CoV-2 viral load in throat saliva samples correlates with clinical outcomes from COVID-19

Simon Collins, HIV i-Base

This longitudinal observational cohort study describes coronavirus viral load in saliva throat samples in 23 people diagnosed with laboratory confirmed cases of COVID-19 in Hong Kong.

Higher viral load was associated with more symptoms, slower recover and poorer outcomes.

“The median viral load in posterior oropharyngeal saliva or other respiratory specimens at presentation was 5·2 log10 copies per mL (IQR 4·1–7·0). Salivary viral load was highest during the first week after symptom onset and subsequently declined with time (slope −0·15, 95% CI −0·19 to −0·11; R2=0·71). In one patient, viral RNA was detected 25 days after symptom onset.”

Ref: To KK-W et al. Temporal profiles of viral load in posterior oropharyngeal saliva samples and serum antibody responses during infection by SARS-CoV-2: an observational cohort study. Lancet Infectious Disease. DOI: 10.1016/S1473-3099(20)30196-1. (23 March 2020).

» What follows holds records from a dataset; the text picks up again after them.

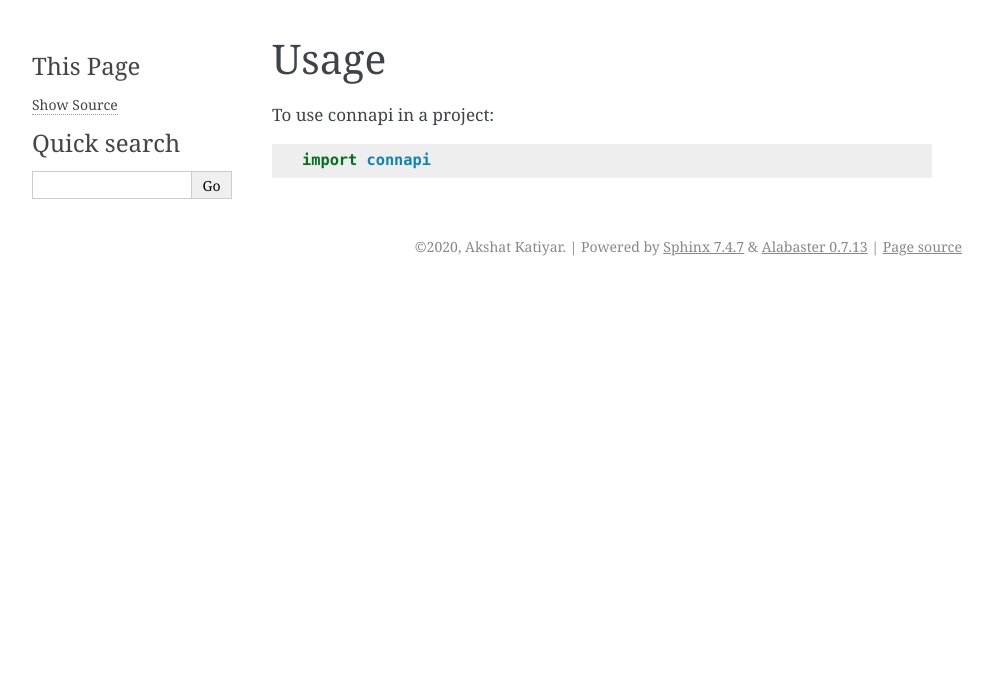
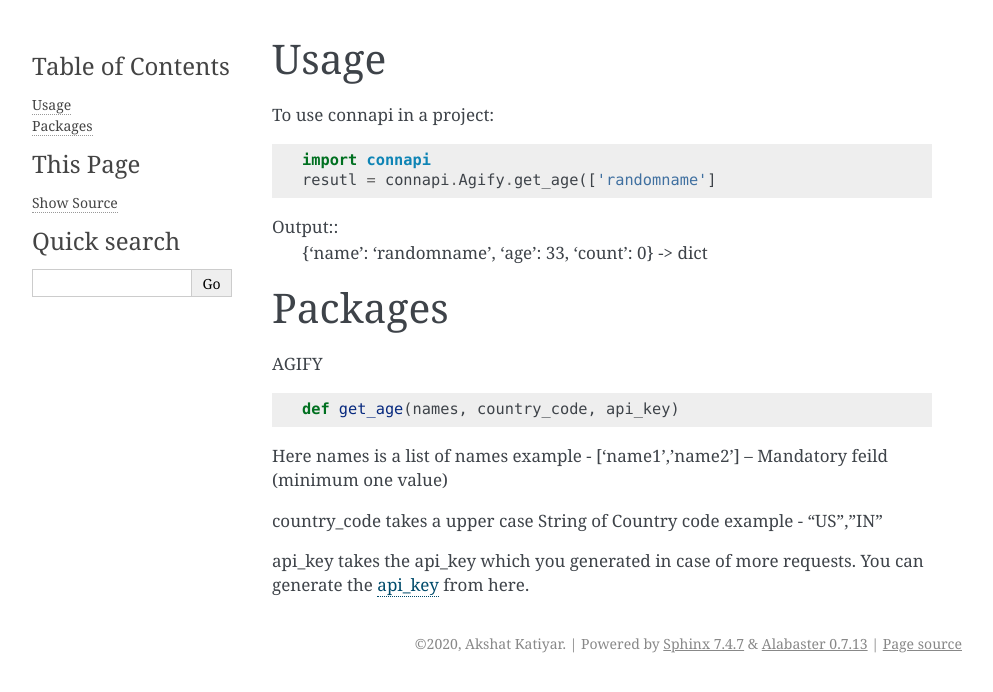
Before and after one commit to YellowFoxH4XOR/connapi, a Sphinx documentation site: the page built from docs/usage.rst, in a window 1280 px wide. Shown: the top 692 px of the page, without its empty margins (148-1141 px from the left). Built offline with Sphinx 7.4.7, drawn with Linux system fonts in a browser that asks for light colours; pages that are not in the unit, such as notebooks, are missing from menus.

Commit message:
Updated usage.rt

```diff
--- a/docs/usage.rst
+++ b/docs/usage.rst
@@ -5,3 +5,24 @@ Usage
 To use connapi in a project::
 
     import connapi
+    resutl = connapi.Agify.get_age(['randomname']
+
+Output::
+    {'name': 'randomname', 'age': 33, 'count': 0} -> dict
+
+
+========
+Packages
+========
+
+AGIFY ::
+
+    def get_age(names, country_code, api_key)
+
+Here names is a list of names example - ['name1','name2']  -- Mandatory feild (minimum one value)
+
+country_code takes a upper case String of Country code example - "US","IN"
+
+api_key takes the api_key which you generated in case of more requests. You can generate the `api_key`_ from here.
+
+.. _api_key: https://store.agify.io/
```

Links to other websites are current at date of posting but not maintained.